So where exactly is the Pharisee’s sin? We get a solid clue in the first verse. In verse 9 we read:

“To some who were confident of their own righteousness and looked down on everyone else, Jesus told this parable.”

Two sins are mentioned here. He was confident in his own righteousness and he looked down upon others.   Again, here is some help from Klyne Snodgrass:

“The error of the Pharisee is surely that he thinks he can be obedient to God and still have disdain for people like the tax collector–that is, that he can fulfill what the Torah demands with no attention to the love command. . . .  What may have started as legitimate affirmation that he has kept the covenant has detoured into disdain and self-congratulations.” 

What fault does Jesus find in this Pharisee (and by extension, what fault does Jesus find in all Pharisees, especially the ones gathered around him listening to this parable)? Interestingly, it’s none of the things mentioned in Matthew 23. And it doesn’t seem that Jesus finds any fault in what this Pharisee believes (at least he doesn’t treat this man as if he owned bad theology). Nor does Jesus criticize his approach to the Bible. Nor does Jesus reprimand his zeal, his desire to go above and beyond, or his commitment to doing good. He doesn’t even call him a hypocrite or a sham. The only thing Jesus criticizes here is that he was overly confident of his own righteousness: he lacked humility, and he did not love their neighbor. The Pharisee thanked God that he was already in. The tax collector prayed for mercy. 

Note: Jesus doesn’t condemn the man for being a Pharisee. He condemns him for his lack of love and for his over-abundance of self-righteousness. His problem is not that he is a Pharisee. It is that he has forgotten to be humble and loving and dependent. 

What counts as righteousness before God? Jesus makes it very clear that right deeds done without compassion, without love, without humility are empty deeds. Righteousness always shows itself in many different ways, but its essence is a love of God (expressed in humility) and a love of neighbor. Anything else is a lie. What is wrong with this Pharisee? He lacks humility, love and spiritual hunger. Believing that he has already arrived, he doesn’t feel he needs these things anymore. But he could not have been more wrong. And in this regard, many of us are just like him.

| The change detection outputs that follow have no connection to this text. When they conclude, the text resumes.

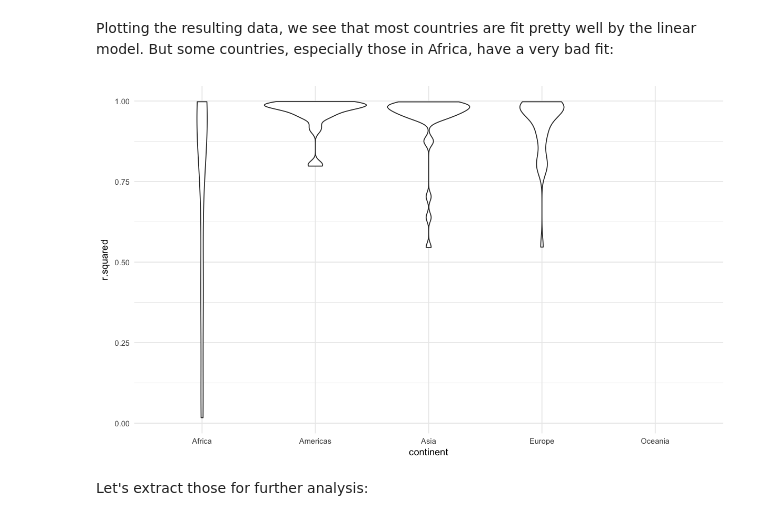
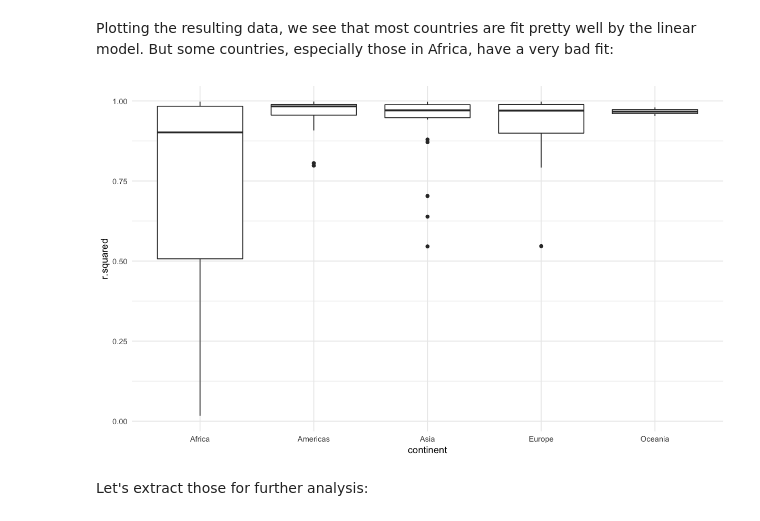
Before and after one commit to terhorst/stats306, a Jupyter notebook: lecture21/Lecture21.ipynb, the cells around one changed output. Drawn from its saved outputs; the diff is of its cells as text; code cells hidden in the pictures.

```diff
--- a/lecture21/Lecture21.ipynb
+++ b/lecture21/Lecture21.ipynb
@@ -237,9 +275,9 @@ gl = by_country %>% mutate(glance = map(model, glance)) %>%
 # %% [markdown]
 Plotting the resulting data, we see that most countries are fit pretty well by the linear model. But some countries, especially those in Africa, have a very bad fit:
 # %%
-ggplot(gl, aes(x = continent, y = r.squared)) + geom_violin()
+ggplot(gl, aes(x = continent, y = r.squared)) + geom_boxplot()
 # %% [output]
-[figure, old version]
+[figure, new version]
 # %% [markdown]
 Let's extract those for further analysis:
 # %%
```
Also changed, not shown: parts of 15 cells of this notebook.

For what it’s worth, Søren Kierkegaard preached on this parable. He offered three points on repentance. First, repentance requires being alone with God, for it is only when we are alone with God that we realize how far from God we are. Second, repentance requires seeing God’s holiness, because it is only when we see that God is holy that we can realize our own sinful wretchedness. And third, repentance requires an awareness of being in danger before God, for it is when we feel safe like the Pharisee did that we really are in peril. 

Here’s the real kicker in this parable. I can’t help but see myself as the Pharisee. Oh, how I wish I was the tax collector. Oh, God have mercy on me, a sinner.